A team of researchers at the MPQ has for the first time monitored in an experiment how holes (positive charge carriers) in a solid-state model combined to form pairs. This process could play an important role in understanding high-temperature superconductivity.
Using a quantum simulator, researchers at the Max Planck Institute of Quantum Optics (MPQ) have observed pairs of charge carriers that may be responsible for the resistance-free transport of electric current in high-temperature superconductors. So far, the exact physical mechanisms in these complex materials are still largely unknown. Theories assume that the cause for the pair formation and thus for the phenomenon of superconductivity lies in magnetic forces. The team in Garching has now for the first time been able to demonstrate pairs which are formed this way. Their experiment was based on a lattice-like arrangement of cold atoms, as well as on a tricky suppression of the movement of free charge carriers. The researchers report on their results in the journal "Nature".
Since the discovery of high-temperature superconductors almost 40 years ago, scientists have been trying to track down their fundamental quantum-physical mechanisms. But the complex materials still pose mysteries. The new findings of a team in the Quantum Many-Body Systems Department at MPQ in Garching now provide new microscopic insight into processes that may underlie these so-called unconventional superconductors.

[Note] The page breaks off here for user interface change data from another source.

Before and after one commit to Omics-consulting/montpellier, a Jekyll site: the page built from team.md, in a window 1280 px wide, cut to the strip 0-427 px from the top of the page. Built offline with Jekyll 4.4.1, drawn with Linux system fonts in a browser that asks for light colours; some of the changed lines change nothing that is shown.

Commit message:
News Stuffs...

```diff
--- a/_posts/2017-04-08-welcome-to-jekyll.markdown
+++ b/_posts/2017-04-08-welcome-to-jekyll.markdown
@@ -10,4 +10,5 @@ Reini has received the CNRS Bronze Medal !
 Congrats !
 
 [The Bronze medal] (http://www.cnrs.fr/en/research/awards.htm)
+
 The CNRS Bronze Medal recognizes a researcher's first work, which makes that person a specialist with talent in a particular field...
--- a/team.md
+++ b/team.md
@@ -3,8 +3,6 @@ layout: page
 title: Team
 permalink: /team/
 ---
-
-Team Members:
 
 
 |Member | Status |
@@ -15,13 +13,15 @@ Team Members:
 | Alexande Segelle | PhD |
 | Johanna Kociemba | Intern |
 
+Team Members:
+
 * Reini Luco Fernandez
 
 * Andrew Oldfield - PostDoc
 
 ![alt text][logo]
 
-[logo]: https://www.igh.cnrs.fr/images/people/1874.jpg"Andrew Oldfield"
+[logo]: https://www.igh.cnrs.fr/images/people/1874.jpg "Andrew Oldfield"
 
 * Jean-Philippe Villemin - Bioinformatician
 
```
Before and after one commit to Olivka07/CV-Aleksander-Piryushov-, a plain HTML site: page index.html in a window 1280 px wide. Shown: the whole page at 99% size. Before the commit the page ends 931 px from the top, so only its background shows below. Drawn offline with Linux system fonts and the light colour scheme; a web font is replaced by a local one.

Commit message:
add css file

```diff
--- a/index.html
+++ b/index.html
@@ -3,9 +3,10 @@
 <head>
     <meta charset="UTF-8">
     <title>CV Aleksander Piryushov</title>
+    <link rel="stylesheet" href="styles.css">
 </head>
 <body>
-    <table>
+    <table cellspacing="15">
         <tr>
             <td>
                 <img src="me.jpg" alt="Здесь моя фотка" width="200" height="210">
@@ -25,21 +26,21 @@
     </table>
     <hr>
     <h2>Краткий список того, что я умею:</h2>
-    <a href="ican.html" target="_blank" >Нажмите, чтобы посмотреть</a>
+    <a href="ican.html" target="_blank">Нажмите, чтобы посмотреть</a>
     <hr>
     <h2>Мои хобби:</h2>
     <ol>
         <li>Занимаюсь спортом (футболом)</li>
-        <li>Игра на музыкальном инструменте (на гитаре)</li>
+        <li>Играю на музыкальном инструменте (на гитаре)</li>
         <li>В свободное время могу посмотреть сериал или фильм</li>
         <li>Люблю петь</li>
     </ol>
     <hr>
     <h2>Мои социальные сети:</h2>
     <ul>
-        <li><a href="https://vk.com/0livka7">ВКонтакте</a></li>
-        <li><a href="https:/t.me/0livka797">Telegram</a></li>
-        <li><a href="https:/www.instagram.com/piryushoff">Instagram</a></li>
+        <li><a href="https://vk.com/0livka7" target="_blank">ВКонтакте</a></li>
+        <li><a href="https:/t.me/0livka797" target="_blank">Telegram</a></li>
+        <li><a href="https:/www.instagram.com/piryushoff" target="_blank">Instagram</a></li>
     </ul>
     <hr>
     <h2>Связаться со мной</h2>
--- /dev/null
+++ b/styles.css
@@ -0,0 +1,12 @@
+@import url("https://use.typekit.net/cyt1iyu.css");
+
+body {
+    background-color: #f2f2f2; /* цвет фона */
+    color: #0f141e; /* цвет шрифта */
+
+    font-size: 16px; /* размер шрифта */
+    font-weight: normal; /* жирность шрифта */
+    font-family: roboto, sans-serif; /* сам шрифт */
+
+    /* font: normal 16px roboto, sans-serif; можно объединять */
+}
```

Crucial to any kind of superconductivity is the formation of tightly linked pairs of charge carriers - electrons or holes, as electrons vacancies are called. "The reason for this lies in quantum mechanics," explains MPQ physicist Sarah Hirthe: each electron or hole carries a half-integer spin – a quantum physical quantity that can be imagined as a measure of a particle's internal rotation. Atoms also have a spin. For quantum statistical reasons, however, only particles with an integer spin can move through a crystal lattice without resistance under certain conditions. "Therefore, electrons or holes have to pair up to do this," says Hirthe. In conventional superconductors, lattice vibrations called phonons help with pairing. In non-conventional superconductors, on the other hand, a different mechanism is at work – but the question of which one it is has remained unanswered until now. "In a widely accepted theory, indirect magnetic forces play a crucial role," Sarah Hirthe reports. "But this could not be confirmed in experiments so far."
Solid state model spiked with holes
To better understand the processes in such materials, the researchers used a quantum simulator: a kind of quantum computer that recreates physical systems. To do this, they arranged ultracold atoms in a vacuum with laser light in such a way that they simulate the electrons in a simplified solid-state model. In the process, the spins of the atoms arranged themselves with alternating directions: an antiferromagnetic structure was created, which is characteristic of many high-temperature superconductors – and stabilised by magnetic interactions. The team then "doped" this model by reducing the number of atoms in the system. In that way, holes emerged into the lattice-like structure.
The team at MPQ now could show that the magnetic forces indeed lead to pairs. To achieve this, they used an experimental trick. "Moving charge carriers in a material like high-temperature superconductors are subject to a competition of different forces," explains Hirthe. On the one hand, they have the urge to spread out, i.e. to be everywhere at the same time. This gives them an energetic advantage. On the other hand, magnetic interactions ensure a regular arrangement of the spin states of atoms, electrons and holes – and presumably also the formation of charge carrier pairs. However: "The competition of forces has so far prevented us from observing such pairs microscopically," says Timon Hilker, leader of the research group. "That's why we had the idea of preventing the disruptive movement of the charge carriers in one spatial direction."
A close look through the quantum gas microscope
This way, the magnetic forces were, to a large extent, undisturbed. The result: holes that came close to each other formed the expected pairs. To observe such pairing, the team used a quantum gas microscope – a device with which quantum mechanical processes can be followed in detail. Not only were the hole pairs revealed , but the relative arrangement of the pairs was also observed, suggesting repulsive forces between them. The team reports on their work in the scientific journal "Nature". "The results underline the idea that the loss of electrical resistance in non-conventional superconductors is caused by magnetic forces," emphasises Prof Immanuel Bloch, Director at MPQ and Head of the Quantum Many-Body Systems Division. "This leads to a better understanding of these extraordinary materials and shows a new way of how stable hole pairs can form even at very high temperatures, potentially significantly increasing the critical temperature of superconductors".
The researchers at the Max Planck Institute of Quantum Optics now plan new experiments on more complex models in which large two-dimensional arrays of atoms are connected. Such larger systems will hopefully create more hole pairs and allow for the observation of their motion through the lattice: the transport of electric current without resistance due to superconductivity.